*PROBLEM TO SOLVE*
Which of the lines in the data below contain the string "auth"? Copy each of them.

═════ INFORMATION

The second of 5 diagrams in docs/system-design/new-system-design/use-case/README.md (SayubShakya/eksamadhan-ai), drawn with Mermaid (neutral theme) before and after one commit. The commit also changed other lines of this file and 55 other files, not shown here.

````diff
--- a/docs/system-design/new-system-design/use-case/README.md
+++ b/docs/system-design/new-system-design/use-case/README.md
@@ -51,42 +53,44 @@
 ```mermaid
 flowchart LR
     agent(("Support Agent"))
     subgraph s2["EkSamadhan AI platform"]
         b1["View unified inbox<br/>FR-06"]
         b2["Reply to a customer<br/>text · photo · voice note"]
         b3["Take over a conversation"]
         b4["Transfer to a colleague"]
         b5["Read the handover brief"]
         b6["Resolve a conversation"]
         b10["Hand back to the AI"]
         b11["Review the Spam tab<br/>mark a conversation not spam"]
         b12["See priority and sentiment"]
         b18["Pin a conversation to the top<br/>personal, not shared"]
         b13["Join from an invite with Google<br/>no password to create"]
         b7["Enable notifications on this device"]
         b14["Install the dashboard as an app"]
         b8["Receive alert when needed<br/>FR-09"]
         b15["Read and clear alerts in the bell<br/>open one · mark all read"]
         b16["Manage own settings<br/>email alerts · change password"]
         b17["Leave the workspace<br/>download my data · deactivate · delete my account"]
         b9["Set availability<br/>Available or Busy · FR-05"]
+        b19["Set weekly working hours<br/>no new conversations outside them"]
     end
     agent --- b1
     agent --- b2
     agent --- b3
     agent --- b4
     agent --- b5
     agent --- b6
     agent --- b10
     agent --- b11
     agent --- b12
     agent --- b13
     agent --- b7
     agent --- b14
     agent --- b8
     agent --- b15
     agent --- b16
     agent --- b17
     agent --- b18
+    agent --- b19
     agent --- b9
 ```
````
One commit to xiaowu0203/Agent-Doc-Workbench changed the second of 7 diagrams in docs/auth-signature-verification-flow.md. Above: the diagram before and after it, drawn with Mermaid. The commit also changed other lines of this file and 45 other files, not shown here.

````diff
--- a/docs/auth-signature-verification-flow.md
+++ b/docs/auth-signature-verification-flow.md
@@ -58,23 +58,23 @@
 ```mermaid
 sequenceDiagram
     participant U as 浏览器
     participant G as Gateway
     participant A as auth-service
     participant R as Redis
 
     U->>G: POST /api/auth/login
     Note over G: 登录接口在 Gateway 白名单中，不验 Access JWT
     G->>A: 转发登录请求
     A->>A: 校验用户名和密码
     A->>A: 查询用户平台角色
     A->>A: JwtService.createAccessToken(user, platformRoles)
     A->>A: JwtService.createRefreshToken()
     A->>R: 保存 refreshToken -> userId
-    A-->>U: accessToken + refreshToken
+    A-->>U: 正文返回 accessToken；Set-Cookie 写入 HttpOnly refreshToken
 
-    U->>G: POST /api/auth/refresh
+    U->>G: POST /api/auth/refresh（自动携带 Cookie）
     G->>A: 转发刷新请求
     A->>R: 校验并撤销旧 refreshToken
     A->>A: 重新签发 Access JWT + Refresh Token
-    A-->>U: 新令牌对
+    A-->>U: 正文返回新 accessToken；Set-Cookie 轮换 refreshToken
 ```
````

══════════

*ANSWER TO THIS TASK*
One commit to xiaowu0203/Agent-Doc-Workbench changed the second of 7 diagrams in docs/auth-signature-verification-flow.md. Above: the diagram before and after it, drawn with Mermaid. The commit also changed other lines of this file and 45 other files, not shown here.
--- a/docs/auth-signature-verification-flow.md
+++ b/docs/auth-signature-verification-flow.md
     participant A as auth-service
     U->>G: POST /api/auth/login
-    U->>G: POST /api/auth/refresh
+    U->>G: POST /api/auth/refresh（自动携带 Cookie）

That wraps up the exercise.